To aryrow a business you need a steady stream of customers and investors because cash-flow is the lifeblood of an enterprise. Yet lots of people around the world still feel uncomfortable with business development, marketing and pitching to investors.
In Silicon Valley there is a saying that the perfect combination of skills for a startup is a developer, a designer and a hustler. Often under appreciated, the hustler is responsible for ensuring that the business has a steady and increasing cashflow. The role of the hustler could be taken by someone with training in marketing, sales or finance. The art of the hustle is really just a combination of clear communication and hard work.
New York and London have a lot in common when it comes to finance, fashion and technology startups. The startup cultures in both cities are focussed on building real businesses not just the latest flashy social mobile apps.
Recently I’ve been in New York checking out the startup scene with VentureOut New York and UKTI. Keith Moses from UKTI and Brian Frumberg from VentureOutNY were our hosts. It was a great trip with an exciting group of startups. We had a full programme of events, meetings and visits. We kept a frenzied pace and I learnt a lot about the startup culture in New York.
As part of our work for the Innovation Warehouse, I’m travelling to New York with a cohort of startups from London. UKTI have helped pull together a group of exciting new businesses from London’s Tech City to take to New York for a modern version of a trade mission. The startups are going to pitch for investment and meet new customers.
VentureOutNY is run by Brian Frumberg (and team) to promote New York as a first port of call for overseas startups expanding into the USA and raising capital from American investors. Over the course of the year, they have had events welcoming startups from all over the world and they have dedicated events coming up for startups from Brazil and Portugal.
The second Converge+UK event was held at the Innovation Warehouse on 3 October 2012. We had over fifty people attend from a mix of design, business and technology backgrounds. The mash-up of backgrounds made for some great debates and discussions.
The Converge+UK team are getting better at dressing the room to create a sense of occasion. Our branding is getting so good that we even had a few attendees try and (jokingly) steal the event posters at the end of the night. We’ll be making PDFs of the posters available on the Converge+UK website.
New ideas happen when old ideas collide. But if you’ve ever been to a networking event then you might have noticed that birds of a feather generally flock together.
While sitting in an East London cafe, Biotech consultant Tim McCready, entrepreneur Klaus Bravenboer and I bemoaned that business culture in the UK had turned out to be no further ahead in terms of innovation, collaboration and access to capital than our native New Zealand.

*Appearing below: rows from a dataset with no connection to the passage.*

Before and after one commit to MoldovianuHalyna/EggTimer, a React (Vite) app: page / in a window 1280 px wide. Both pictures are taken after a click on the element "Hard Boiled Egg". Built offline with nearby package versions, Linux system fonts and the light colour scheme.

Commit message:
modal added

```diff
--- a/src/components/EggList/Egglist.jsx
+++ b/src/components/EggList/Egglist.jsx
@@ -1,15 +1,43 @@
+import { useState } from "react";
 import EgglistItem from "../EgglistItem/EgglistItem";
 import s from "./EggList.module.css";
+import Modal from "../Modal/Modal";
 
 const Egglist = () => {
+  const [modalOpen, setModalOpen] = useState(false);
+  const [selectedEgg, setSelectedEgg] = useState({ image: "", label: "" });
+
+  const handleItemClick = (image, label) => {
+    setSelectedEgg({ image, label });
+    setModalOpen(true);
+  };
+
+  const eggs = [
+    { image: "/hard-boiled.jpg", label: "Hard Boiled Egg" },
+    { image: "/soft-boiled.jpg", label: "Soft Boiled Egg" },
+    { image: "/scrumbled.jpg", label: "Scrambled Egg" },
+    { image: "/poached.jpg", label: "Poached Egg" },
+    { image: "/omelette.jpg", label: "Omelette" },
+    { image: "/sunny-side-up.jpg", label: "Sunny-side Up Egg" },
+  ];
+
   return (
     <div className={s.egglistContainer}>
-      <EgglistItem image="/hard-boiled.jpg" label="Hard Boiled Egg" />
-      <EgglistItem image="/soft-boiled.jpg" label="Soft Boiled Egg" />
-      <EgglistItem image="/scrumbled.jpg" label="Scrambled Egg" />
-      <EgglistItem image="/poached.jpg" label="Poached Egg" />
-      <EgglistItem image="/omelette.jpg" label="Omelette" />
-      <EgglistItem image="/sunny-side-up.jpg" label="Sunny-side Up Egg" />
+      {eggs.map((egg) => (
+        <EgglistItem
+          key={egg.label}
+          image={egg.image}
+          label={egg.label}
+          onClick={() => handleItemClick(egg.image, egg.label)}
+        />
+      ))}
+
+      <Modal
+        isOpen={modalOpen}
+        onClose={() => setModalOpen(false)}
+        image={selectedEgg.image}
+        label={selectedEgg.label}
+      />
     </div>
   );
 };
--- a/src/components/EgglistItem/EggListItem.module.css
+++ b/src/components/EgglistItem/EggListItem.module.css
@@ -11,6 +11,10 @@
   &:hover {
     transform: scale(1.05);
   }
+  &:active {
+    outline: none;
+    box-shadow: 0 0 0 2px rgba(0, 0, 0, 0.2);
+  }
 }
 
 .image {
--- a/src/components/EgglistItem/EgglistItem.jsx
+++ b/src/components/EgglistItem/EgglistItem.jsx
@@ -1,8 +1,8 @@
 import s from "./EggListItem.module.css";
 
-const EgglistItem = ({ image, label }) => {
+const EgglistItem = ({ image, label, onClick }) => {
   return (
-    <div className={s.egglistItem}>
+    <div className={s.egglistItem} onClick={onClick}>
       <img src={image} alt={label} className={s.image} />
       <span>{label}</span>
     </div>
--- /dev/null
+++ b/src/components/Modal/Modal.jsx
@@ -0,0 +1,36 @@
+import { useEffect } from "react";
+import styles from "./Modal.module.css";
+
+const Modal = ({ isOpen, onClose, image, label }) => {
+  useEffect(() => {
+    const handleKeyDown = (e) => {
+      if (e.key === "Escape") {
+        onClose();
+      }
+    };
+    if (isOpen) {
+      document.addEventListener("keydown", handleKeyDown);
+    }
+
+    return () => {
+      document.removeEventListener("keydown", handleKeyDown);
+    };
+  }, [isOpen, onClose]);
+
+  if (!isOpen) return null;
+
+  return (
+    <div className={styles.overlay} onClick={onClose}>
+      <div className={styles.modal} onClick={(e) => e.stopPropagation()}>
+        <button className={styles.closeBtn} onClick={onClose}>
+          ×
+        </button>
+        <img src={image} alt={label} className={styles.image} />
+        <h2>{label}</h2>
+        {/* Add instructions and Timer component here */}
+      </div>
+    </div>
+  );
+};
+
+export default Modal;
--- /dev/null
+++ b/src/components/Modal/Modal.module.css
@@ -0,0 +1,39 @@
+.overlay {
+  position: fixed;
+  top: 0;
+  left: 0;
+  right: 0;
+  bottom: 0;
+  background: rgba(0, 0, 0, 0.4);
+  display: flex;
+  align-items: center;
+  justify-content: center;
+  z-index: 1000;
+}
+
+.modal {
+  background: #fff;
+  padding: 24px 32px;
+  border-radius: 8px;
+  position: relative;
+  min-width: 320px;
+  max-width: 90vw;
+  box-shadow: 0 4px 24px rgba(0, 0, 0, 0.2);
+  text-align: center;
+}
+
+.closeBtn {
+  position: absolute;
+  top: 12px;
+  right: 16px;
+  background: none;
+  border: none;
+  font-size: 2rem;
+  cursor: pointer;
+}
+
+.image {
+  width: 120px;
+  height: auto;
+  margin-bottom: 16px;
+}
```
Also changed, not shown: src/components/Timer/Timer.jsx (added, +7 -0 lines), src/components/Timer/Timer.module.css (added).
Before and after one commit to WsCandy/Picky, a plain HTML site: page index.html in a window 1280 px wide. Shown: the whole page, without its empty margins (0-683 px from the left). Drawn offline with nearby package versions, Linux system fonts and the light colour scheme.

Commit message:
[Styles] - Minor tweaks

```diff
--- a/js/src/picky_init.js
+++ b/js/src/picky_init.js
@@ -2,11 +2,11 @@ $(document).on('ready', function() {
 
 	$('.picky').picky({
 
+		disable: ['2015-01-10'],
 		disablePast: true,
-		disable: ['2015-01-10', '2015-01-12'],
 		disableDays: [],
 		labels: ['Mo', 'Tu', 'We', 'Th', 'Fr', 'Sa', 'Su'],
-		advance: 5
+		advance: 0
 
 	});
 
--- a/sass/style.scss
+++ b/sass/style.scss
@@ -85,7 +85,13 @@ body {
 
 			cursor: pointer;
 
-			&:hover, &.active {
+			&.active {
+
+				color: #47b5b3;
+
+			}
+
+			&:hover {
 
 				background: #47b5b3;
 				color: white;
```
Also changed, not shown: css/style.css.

And in some areas such as Angel Capital and start-up incubators, New Zealand was actually ahead of the UK.